*Exercise brief*:
Your response should reproduce every line of the entries that contains the word "users".

*Edit tracking data*:
═══
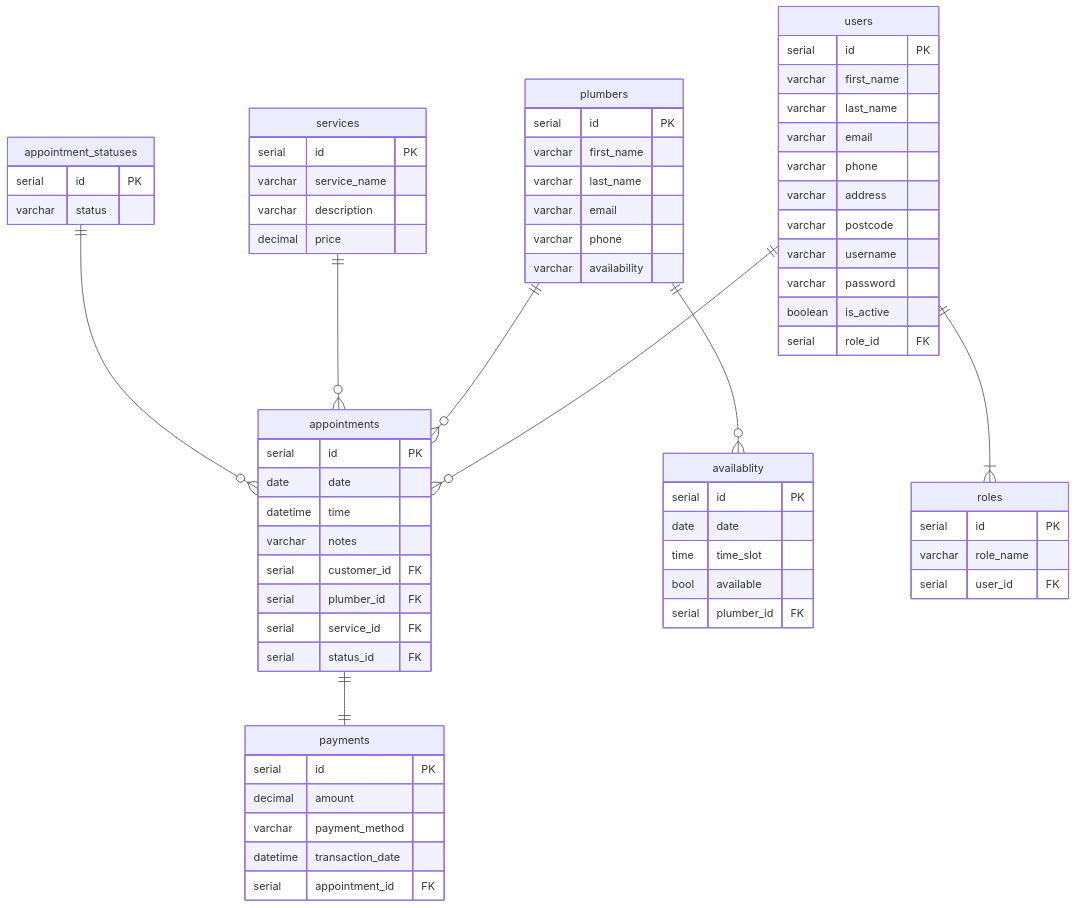
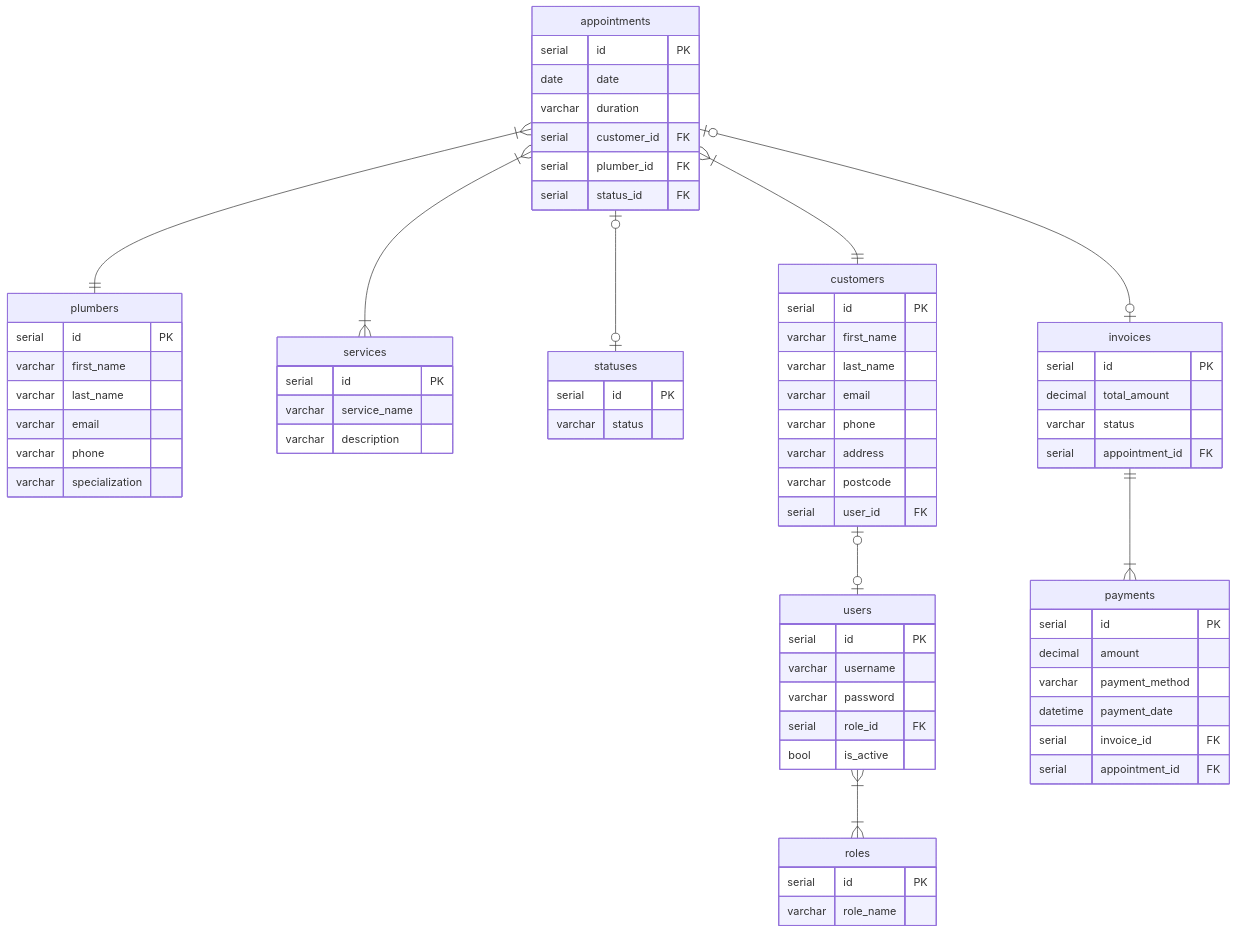
One commit to KerryK2021/Plumbing-Company-Appointment-System changed the second of 2 diagrams in README.md. Above: the diagram before and after it, drawn with Mermaid. The commit also changed other lines of this file, not shown here.

````diff
--- a/README.md
+++ b/README.md
@@ -17,79 +18,80 @@
 ```mermaid
 erDiagram
-        users {
+     users {
         serial id PK
-        varchar first_name
-        varchar last_name
-        varchar email
-        varchar phone
-        varchar address
-        varchar postcode
         varchar username
         varchar password
-        boolean is_active
         serial role_id FK
+        bool is_active 
     }
 
     appointments {
         serial id PK
         date date
-        datetime time
-        varchar notes
+        varchar duration
         serial customer_id FK
         serial plumber_id FK
-        serial service_id FK
         serial status_id FK
     }
 
     plumbers {
         serial id PK
         varchar first_name 
         varchar last_name
         varchar email
         varchar phone
-        varchar availability
+        varchar specialization
     }
 
     services {
         serial id PK
         varchar service_name
         varchar description
-        decimal price
     }
 
-    appointment_statuses {
+    statuses {
         serial id PK
         varchar status
     }
 
     payments {
         serial id PK
         decimal amount
         varchar payment_method 
-        datetime transaction_date
+        datetime payment_date
+        serial invoice_id FK
         serial appointment_id FK
-    }
-
-    availablity {
-        serial id PK
-        date date
-        time time_slot
-        bool available
-        serial plumber_id FK
     }
 
     roles {
         serial id PK
-        varchar role_name
+        varchar role_name 
+    }
+
+    invoices {
+        serial id PK
+        decimal total_amount
+        varchar status
+        serial appointment_id FK
+    }
+
+    customers {
+        serial id PK
+        varchar first_name
+        varchar last_name
+        varchar email
+        varchar phone
+        varchar address
+        varchar postcode
         serial user_id FK
     }
 
-    users ||--o{ appointments : ""
-    plumbers ||--o{ appointments : ""
-    services ||--o{ appointments : ""
-    appointment_statuses ||--o{ appointments : ""
-    appointments ||--|| payments : ""
-    plumbers ||--o{ availablity : ""
-    users ||--|{ roles : ""
-
+    appointments }|--|| customers : ""
+    appointments }|--|| plumbers : ""
+    appointments |o--o| invoices : ""
+    invoices ||--|{ payments : ""
+    users }|--|{ roles : ""
+    appointments }|--|{ services : ""
+    appointments |o--o| statuses : ""
+    customers |o--o| users : ""
 ```
````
═══
*Written solution*:
-        users {
+     users {
-    users ||--o{ appointments : ""
-    users ||--|{ roles : ""
+    users }|--|{ roles : ""
+    customers |o--o| users : ""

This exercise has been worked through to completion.